Afghanistan’s uncomfortable truths
September 29, 2021 - American military leaders, appearing before Congress, acknowledge strategic failures and uncomfortable truths in the 20-year U.S.-led combat mission in Afghanistan.
Defense Secretary Lloyd Austin, U.S. Army Gen. Mark Milley and Marine Corps Gen. Kenneth McKenzie appeared before the Senate armed services committee.
McKenzie told Senators that the war in Afghanistan is “not over,” contradicting President Joe Biden, who said on August 31, “My fellow Americans, the war in Afghanistan is now over.”
Both McKenzie and Milley recommended leaving a small American fighting force of about 2,500 troops in the country to help stabilize the Afghan government.
Austin said that the most significant problems in Afghanistan were the depths of corruption in the government and the negative impact of former President Donald Trump’s peace deal with the Taliban.

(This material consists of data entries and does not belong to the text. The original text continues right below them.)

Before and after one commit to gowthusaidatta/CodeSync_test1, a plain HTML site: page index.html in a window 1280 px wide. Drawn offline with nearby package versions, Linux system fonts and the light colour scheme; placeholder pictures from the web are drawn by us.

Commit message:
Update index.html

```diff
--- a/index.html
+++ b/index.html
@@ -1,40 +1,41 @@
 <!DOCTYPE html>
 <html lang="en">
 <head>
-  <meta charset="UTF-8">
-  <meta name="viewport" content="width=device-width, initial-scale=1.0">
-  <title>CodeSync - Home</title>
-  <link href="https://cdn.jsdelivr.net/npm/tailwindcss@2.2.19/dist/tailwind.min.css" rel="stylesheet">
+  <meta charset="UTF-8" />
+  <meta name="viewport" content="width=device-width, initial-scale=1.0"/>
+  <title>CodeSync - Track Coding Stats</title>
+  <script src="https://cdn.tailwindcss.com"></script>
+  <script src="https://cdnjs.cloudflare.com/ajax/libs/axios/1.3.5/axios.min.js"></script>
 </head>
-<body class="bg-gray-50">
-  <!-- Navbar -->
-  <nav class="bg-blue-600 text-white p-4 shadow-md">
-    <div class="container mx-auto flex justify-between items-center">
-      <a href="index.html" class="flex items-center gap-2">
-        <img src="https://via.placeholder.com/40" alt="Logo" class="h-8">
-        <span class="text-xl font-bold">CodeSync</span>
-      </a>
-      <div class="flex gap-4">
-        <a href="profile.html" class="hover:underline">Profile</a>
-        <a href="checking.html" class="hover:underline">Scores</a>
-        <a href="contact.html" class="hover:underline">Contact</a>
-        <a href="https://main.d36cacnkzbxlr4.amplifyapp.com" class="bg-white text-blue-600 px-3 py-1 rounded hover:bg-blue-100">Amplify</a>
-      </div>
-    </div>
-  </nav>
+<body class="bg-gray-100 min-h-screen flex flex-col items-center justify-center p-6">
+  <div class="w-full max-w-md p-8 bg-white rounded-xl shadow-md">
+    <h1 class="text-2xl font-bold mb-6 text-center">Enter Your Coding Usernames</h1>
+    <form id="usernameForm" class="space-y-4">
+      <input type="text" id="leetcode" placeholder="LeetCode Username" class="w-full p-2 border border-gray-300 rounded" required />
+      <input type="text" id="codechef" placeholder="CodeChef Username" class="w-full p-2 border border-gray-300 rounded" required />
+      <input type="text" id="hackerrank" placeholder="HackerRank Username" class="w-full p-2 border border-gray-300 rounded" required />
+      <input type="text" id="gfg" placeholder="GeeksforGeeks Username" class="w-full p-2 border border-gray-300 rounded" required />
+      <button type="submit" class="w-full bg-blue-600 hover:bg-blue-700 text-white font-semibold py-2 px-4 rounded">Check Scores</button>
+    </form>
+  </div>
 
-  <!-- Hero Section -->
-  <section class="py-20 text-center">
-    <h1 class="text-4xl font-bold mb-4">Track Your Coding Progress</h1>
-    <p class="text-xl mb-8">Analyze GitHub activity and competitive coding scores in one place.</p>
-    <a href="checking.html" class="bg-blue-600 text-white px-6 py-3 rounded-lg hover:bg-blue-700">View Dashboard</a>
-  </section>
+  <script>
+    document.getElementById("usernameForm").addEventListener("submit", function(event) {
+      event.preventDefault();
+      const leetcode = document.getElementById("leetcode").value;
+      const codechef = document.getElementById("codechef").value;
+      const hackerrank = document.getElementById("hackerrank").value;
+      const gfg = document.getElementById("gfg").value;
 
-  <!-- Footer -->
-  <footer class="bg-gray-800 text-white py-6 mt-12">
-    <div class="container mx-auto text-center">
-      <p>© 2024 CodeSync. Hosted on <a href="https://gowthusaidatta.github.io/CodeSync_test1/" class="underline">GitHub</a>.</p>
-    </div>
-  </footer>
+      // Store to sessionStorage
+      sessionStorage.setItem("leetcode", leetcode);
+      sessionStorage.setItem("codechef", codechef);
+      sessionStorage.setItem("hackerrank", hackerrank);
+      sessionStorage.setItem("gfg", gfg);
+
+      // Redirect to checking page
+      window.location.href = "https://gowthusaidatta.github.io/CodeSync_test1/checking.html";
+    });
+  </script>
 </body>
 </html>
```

Those negotiations did not include the U.S.-backed Afghan government.
“We need to consider some uncomfortable truths,” Austin said in his opening statement. “We did not grasp the damaging effect of frequent and unexplained rotations by President Ghani of his commanders.”
“We didn’t anticipate the snowball effect caused by the deals that Taliban commanders struck with local leaders,” Austin added.
“Finally… we failed to fully grasp that there was only so much for which -- and for whom -- any of the Afghan forces would fight.”
Milley acknowledged that the withdrawal was a “strategic defeat” that left the Taliban back in power. He warned the Taliban “remains a terrorist organization” that has not broken ties with Al Qaeda.
He said that a reconstituted Al Qaeda in Afghanistan with aspirations to attack the United States was “a very real possibility” -- perhaps in as little as a year.
- The Lie of Nation Building (Fintan O’Toole, New York Review)
- Afghanistan Opium Survey 2020 (UNDOC)
- U.S. Soldiers Told to Ignore Sexual Abuse of Boys by Afghan Allies (New York Times)
- 2001 Authorization for Use of Military Force (Congressional Research Service)
- Bush on Nation Building and Afghanistan (Foreign Policy)